Assembling the wings is simply a matter of installing the aileron servos in an identical fashion as the rudder and elevator servos and gluing the hinges with thin Zap CA. The wing sweep mechanism installation is well detailed in the video, and if you carefully follow it, you won’t have any problems.
The decals were applied using a few drops of dishwashing detergent dissolved in a bowl of warm water. Clean your hands with dish soap to remove any oils from your skin that will interfere with the adhesive on the decals. Soak the decal, float it into place, and squeegee the water out with an old credit card or your finger wrapped with a paper towel.

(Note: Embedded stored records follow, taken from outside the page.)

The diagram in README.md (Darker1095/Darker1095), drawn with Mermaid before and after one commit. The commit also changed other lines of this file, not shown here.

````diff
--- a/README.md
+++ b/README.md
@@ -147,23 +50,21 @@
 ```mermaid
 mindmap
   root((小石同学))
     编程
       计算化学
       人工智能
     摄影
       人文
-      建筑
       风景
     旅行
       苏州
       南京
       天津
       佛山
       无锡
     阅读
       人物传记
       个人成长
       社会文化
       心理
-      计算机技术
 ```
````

The control throws were set up per the manual and I added 30% exponential to all of the control surfaces. After powering up, the gear switch needs to be cycled with the model held off of the table before it will arm. The instruction video says to wait 10 seconds, but mine doesn’t arm unless I pick it up and flip the switch once.
The building time is longer than many ARF kits because of the amount of soldering required to wire up two motors and ESCs. I easily put 10 to 12 solid hours into constructing the Hawkeye, with two of those being the decal application. Although anyone with ARF building experience can follow the video and build this model, it isn’t a quick build.

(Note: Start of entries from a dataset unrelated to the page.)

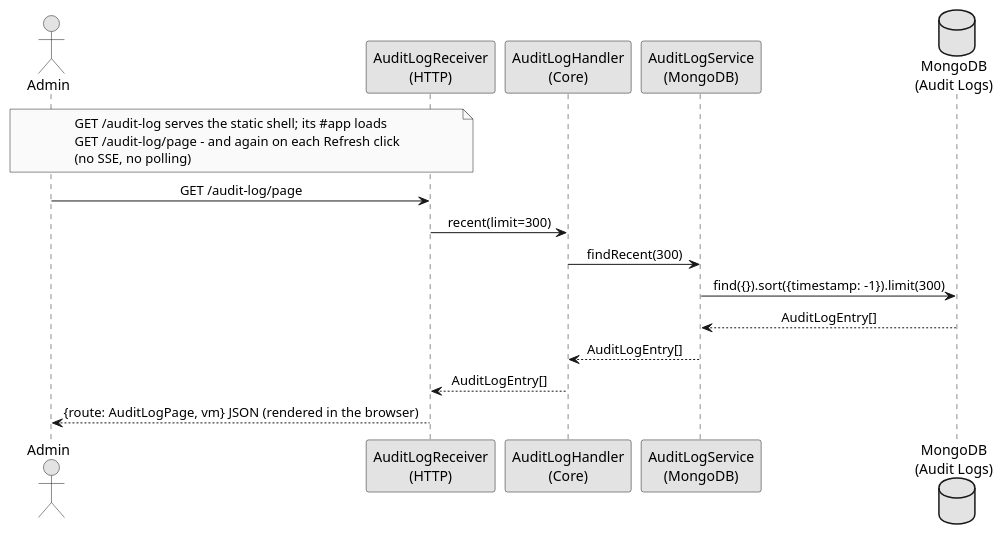
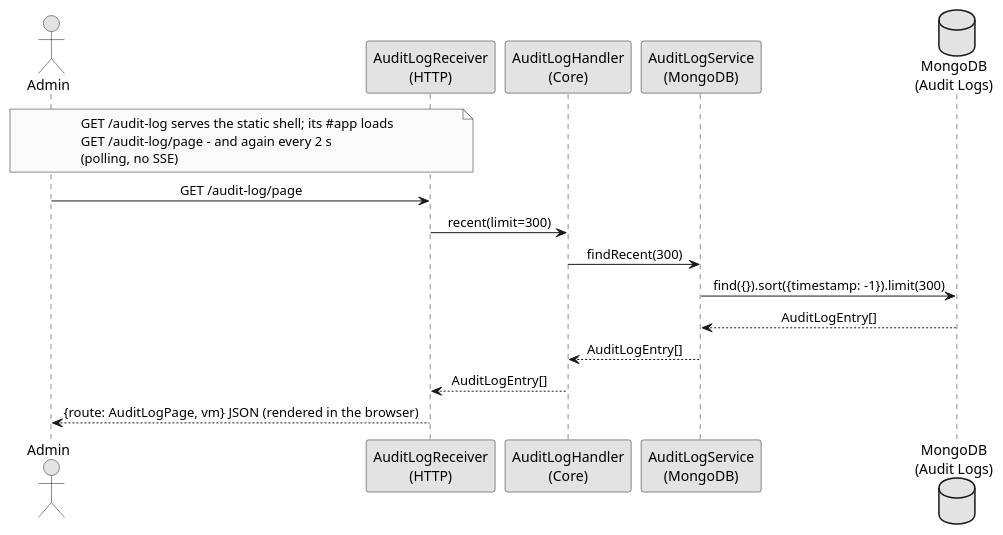
One commit to svene/2026-07-26_quarkus-hexagon-demo-mm-per-tech changed the diagram in docs/architecture/flows/audit-log-page.puml. Above: the diagram before and after it, drawn with PlantUML. The commit also changed 13 other files, not shown here.

Commit message:
auto refresh of audit-log page

```diff
--- a/docs/architecture/flows/audit-log-page.puml
+++ b/docs/architecture/flows/audit-log-page.puml
@@ -1,26 +1,26 @@
 @startuml audit_log_page
 skinparam monochrome true
 skinparam sequenceMessageAlign center
 skinparam backgroundColor #ffffff
 
 actor "Admin" as user
 participant "AuditLogReceiver\n(HTTP)" as receiver
 participant "AuditLogHandler\n(Core)" as handler
 participant "AuditLogService\n(MongoDB)" as audit
 database "MongoDB\n(Audit Logs)" as db
 
 note over user, receiver
   GET /audit-log serves the static shell; its #app loads
-  GET /audit-log/page - and again on each Refresh click
-  (no SSE, no polling)
+  GET /audit-log/page - and again every 2 s
+  (polling, no SSE)
 end note
 user -> receiver: GET /audit-log/page
 receiver -> handler: recent(limit=300)
 handler -> audit: findRecent(300)
 audit -> db: find({}).sort({timestamp: -1}).limit(300)
 db --> audit: AuditLogEntry[]
 audit --> handler: AuditLogEntry[]
 handler --> receiver: AuditLogEntry[]
 receiver --> user: {route: AuditLogPage, vm} JSON (rendered in the browser)
 
 @enduml
```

With smooth application of the throttle, the E-2 lifted off after a surprisingly short takeoff roll and was airborne before I was much past half power. Climbout was smooth and it really looked great when the gear retracted and the aircraft cleaned up. The Hawkeye needed some up-trim (which wasn’t surprising because I was on the forward edge of the center-of-gravity range) and some left aileron trim.
After I had the Hawkeye trimmed out, I made a few passes for the camera. The twin engines and scale propellers made the pleasing sound that only a twin can make, and the combination of the sounds of the propellers and the air over the fuselage give the Hawkeye a turboprop-like sound. Nothing sounds like a turbine engine but a turbine, but this sounds better than any combustion-powered model.
The Hawkeye requires the pilot to use rudder in the turns or it will appear to drag its tail. This is nothing unusual for a scale airplane, and leading the turn with a bit of rudder makes the Hawkeye look quite scalelike in the air.
Given that the airplane is relatively lightweight, I was pleasantly surprised at how smoothly it flew. Even when the wind started to pick up, it still tracked well. I probably wouldn’t fly it in gusty conditions, but it was quite smooth in flight.
With the timer set for 3 minutes, a few flights determined that with scalelike flying, most of which is done at approximately half throttle, and 4-minute flight times are a safe average.
The Hawkeye is an unusual and neat-looking subject for a scale model and Maxford USA has brought the only E-2 model that I’m aware of to the market. My full-scale experience with the Hawkeye made this project that much more special. I am looking forward to hearing the comments when I bring it to my next warbird fly-in.